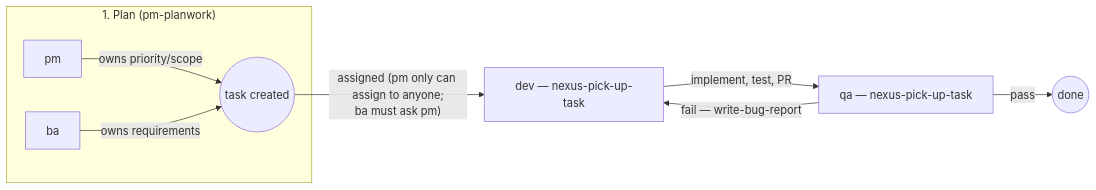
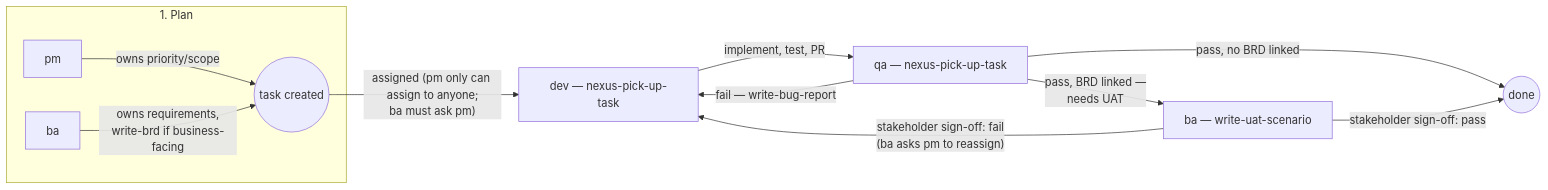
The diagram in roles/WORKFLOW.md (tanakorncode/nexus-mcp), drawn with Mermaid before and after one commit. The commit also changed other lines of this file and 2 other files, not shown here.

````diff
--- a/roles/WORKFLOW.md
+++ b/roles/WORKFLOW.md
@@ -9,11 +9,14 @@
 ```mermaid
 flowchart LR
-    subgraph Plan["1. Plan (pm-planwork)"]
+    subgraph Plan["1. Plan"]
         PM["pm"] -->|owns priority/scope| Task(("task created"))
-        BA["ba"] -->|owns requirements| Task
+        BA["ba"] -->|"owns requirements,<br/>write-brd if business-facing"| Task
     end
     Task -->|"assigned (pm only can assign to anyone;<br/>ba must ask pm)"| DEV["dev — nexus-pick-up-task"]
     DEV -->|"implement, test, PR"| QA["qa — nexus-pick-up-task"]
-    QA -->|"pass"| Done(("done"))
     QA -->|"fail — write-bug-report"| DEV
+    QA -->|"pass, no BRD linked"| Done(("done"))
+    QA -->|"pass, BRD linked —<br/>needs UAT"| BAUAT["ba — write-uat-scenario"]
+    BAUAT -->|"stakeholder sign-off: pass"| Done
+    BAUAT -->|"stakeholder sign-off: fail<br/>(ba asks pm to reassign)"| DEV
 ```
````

# # #

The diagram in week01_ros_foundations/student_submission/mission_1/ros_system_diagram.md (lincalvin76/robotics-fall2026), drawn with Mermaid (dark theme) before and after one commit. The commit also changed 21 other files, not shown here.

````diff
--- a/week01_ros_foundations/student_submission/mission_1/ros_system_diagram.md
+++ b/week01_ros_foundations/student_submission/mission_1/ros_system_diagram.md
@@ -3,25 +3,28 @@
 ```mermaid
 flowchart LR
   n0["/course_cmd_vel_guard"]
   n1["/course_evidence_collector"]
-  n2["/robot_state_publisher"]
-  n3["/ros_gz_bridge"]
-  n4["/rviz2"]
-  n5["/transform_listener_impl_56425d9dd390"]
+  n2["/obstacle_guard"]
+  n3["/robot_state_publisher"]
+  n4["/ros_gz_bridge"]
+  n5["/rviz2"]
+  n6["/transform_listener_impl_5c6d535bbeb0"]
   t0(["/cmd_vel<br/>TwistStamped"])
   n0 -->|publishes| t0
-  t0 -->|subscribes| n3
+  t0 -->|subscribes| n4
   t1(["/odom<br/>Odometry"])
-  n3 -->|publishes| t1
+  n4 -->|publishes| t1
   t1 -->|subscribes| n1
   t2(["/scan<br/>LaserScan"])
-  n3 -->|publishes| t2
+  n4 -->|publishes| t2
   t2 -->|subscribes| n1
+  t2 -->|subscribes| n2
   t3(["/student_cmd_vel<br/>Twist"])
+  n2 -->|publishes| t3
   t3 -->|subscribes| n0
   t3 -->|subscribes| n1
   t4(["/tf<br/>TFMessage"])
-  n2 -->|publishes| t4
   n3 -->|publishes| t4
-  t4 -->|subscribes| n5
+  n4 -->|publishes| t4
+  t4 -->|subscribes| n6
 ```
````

# # #

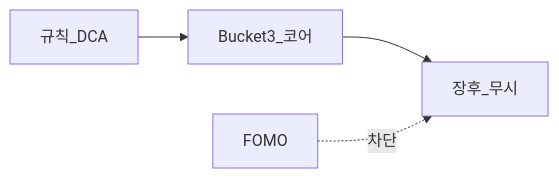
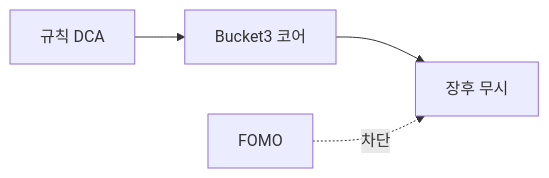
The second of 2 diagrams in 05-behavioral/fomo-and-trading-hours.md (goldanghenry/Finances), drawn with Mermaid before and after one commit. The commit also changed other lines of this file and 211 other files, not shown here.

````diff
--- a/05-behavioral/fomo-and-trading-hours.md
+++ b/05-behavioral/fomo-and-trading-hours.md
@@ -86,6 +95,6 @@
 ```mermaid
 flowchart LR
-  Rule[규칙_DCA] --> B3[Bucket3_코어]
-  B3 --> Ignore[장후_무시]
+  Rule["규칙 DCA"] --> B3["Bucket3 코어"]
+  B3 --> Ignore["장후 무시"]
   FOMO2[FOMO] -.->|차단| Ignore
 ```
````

# # #

→ Try it
Please report the number of lines in the data that include the word "publishes", and add no other text.

→ Written solution
9